The thrill in his chest rose to something that left him almost unable to breathe for the exhilaration, as if there was something huge inside his chest that was trying to break loose. Gervais knew a secret, a mystery, something no one else did, or he was on the edge of knowing it. Just on the edge. Things were not what they seemed. He only had to open a door, somewhere, he had to touch something, and then he would understand it. How to soar, like the birds.

The long fall pulled at him, drawing him towards it, a dizzying drop to the ground so very far below him. Gervais looked over the edge, fearless, challenging gravity to take him. He was secure here. He had never fallen.

He sat down, dangling his legs over the side of the parapet, and settled in to wait, watching the world go about its business down below him unaware.

Gervais did not know how much later it was, but he could see the shadows changing and getting longer, and the red globe of the sun was sinking down towards the horizon. It was taking everyone a very long time to notice that he was missing.

Surely they would be frightened when they found him up here. They would be afraid he would fall, and they would try to talk him into coming down. Don't fall, they would tell him - be careful. Someone would come to take his hand and draw him back down from the parapet. Then they would be glad to have him back safe and in one piece, and Mother would hold him. They would be angry with him afterward, but they would be afraid to lose him.

Father would not want him to fall, would he?

It was getting late.

Had Mother forgotten him again?

The time crept on by, and by now the joy of the height had faded, he was no longer a secret king. He was exhausted, thirsty, and dizzy from the heat that pulsed in the air and radiated off the stone he was sitting on. And Gervais knew that no one was coming. No one had noticed, or cared, that he was gone.
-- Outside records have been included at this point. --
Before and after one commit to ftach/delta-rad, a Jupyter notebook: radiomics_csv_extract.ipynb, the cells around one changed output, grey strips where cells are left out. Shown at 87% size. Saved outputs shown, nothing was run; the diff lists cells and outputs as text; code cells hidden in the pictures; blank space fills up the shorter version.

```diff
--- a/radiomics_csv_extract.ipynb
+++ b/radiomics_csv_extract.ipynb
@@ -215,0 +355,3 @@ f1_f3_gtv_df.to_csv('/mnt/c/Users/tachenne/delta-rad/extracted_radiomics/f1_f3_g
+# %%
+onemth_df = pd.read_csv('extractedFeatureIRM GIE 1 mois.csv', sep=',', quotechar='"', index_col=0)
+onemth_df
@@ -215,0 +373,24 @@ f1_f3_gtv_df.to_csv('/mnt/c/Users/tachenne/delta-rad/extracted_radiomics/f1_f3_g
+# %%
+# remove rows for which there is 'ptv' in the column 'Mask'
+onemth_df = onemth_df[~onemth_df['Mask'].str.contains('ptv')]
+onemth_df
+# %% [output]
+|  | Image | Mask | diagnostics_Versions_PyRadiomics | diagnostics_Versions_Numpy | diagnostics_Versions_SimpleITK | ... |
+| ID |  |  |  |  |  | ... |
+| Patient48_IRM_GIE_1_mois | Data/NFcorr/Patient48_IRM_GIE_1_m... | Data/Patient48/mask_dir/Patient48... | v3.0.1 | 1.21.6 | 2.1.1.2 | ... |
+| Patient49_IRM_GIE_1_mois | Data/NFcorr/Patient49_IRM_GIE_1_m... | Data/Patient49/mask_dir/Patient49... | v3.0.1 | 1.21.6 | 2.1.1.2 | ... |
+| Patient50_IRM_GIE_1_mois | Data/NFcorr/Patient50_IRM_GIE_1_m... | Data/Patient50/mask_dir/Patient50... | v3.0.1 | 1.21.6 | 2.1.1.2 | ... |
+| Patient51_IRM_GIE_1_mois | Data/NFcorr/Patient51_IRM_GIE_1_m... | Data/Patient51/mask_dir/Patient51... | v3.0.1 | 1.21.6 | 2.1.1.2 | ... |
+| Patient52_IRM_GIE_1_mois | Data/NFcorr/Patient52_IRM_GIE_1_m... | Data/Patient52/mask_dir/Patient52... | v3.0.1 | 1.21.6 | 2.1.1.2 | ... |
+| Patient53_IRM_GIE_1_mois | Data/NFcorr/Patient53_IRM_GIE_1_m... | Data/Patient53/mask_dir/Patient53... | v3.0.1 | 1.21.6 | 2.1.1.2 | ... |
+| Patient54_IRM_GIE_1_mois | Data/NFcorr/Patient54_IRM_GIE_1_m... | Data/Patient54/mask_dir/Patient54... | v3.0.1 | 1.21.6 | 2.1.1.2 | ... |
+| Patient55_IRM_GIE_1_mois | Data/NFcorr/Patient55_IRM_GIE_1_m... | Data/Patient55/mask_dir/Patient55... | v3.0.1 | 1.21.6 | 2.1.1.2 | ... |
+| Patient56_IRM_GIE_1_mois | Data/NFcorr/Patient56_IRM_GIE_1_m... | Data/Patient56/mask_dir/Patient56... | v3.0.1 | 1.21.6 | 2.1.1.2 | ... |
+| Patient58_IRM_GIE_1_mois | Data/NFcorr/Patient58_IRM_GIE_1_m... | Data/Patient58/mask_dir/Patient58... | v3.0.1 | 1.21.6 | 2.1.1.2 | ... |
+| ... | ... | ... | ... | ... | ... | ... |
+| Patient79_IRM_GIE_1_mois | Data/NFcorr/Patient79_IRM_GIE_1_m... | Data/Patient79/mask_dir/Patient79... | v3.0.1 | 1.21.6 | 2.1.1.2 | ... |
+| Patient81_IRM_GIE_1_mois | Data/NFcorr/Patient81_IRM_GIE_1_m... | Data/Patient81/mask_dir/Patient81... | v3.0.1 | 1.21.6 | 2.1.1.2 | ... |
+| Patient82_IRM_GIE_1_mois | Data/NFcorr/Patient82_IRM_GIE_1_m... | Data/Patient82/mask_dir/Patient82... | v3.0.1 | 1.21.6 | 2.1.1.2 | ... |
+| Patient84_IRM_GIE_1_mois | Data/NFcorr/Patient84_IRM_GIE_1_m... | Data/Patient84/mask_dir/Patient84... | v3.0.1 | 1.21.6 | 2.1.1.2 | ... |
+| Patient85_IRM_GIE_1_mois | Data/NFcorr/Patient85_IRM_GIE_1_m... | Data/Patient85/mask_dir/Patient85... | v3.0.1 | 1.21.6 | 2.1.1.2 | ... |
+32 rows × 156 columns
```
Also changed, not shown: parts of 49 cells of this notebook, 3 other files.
He tried to swallow, but there was something in his throat choking him.

He pushed himself off from his perch, slipping down into the crenellation to climb down, and his foot slipped sideways out into space as he landed. He reached out frantically for something to stop himself, but toppled outward from the parapet.

Suddenly he was weightless, but he was not flying. Not flying at all. He was falling, and he was going to die - he was going to die -






1 user(s) are reading this topic

0 members, 1 guests, 0 anonymous users